Recorded data: Begin

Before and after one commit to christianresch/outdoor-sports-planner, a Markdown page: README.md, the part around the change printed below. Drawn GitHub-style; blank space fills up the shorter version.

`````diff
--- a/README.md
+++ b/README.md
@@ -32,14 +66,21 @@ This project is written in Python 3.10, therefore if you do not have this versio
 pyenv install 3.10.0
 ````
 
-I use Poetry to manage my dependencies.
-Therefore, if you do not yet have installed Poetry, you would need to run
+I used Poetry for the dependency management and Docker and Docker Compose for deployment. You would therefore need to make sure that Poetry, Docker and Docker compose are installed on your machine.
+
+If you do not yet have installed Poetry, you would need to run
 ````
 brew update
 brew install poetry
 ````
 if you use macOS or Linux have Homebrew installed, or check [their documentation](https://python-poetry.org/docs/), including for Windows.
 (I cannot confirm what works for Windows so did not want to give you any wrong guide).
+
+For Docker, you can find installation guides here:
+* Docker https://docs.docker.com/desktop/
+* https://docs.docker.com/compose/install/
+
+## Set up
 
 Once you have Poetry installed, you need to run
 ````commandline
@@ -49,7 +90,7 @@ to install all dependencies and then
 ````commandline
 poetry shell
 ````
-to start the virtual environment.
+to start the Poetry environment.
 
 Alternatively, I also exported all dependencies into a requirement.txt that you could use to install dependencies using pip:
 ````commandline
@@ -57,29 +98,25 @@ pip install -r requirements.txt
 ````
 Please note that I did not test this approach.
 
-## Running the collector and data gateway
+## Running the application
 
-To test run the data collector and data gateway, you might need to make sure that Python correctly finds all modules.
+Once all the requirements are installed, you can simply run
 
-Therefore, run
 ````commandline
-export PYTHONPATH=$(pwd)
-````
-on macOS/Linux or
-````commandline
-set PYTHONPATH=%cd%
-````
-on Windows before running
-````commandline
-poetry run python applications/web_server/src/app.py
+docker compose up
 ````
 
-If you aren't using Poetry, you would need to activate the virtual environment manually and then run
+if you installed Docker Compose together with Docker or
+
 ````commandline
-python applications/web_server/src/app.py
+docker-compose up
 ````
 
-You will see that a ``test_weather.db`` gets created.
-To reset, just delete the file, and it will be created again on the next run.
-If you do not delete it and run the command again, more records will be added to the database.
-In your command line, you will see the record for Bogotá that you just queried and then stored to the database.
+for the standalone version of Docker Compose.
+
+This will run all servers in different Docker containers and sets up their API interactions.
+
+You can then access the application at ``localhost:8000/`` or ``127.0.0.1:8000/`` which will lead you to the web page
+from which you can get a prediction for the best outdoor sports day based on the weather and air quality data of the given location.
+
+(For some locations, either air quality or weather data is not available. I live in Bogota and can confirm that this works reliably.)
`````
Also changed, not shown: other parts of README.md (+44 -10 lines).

Recorded data: End

[Task statement] Please go through the data above and copy each line that has the word "Windows".

[Reply]
 if you use macOS or Linux have Homebrew installed, or check [their documentation](https://python-poetry.org/docs/), including for Windows.
 (I cannot confirm what works for Windows so did not want to give you any wrong guide).
-on Windows before running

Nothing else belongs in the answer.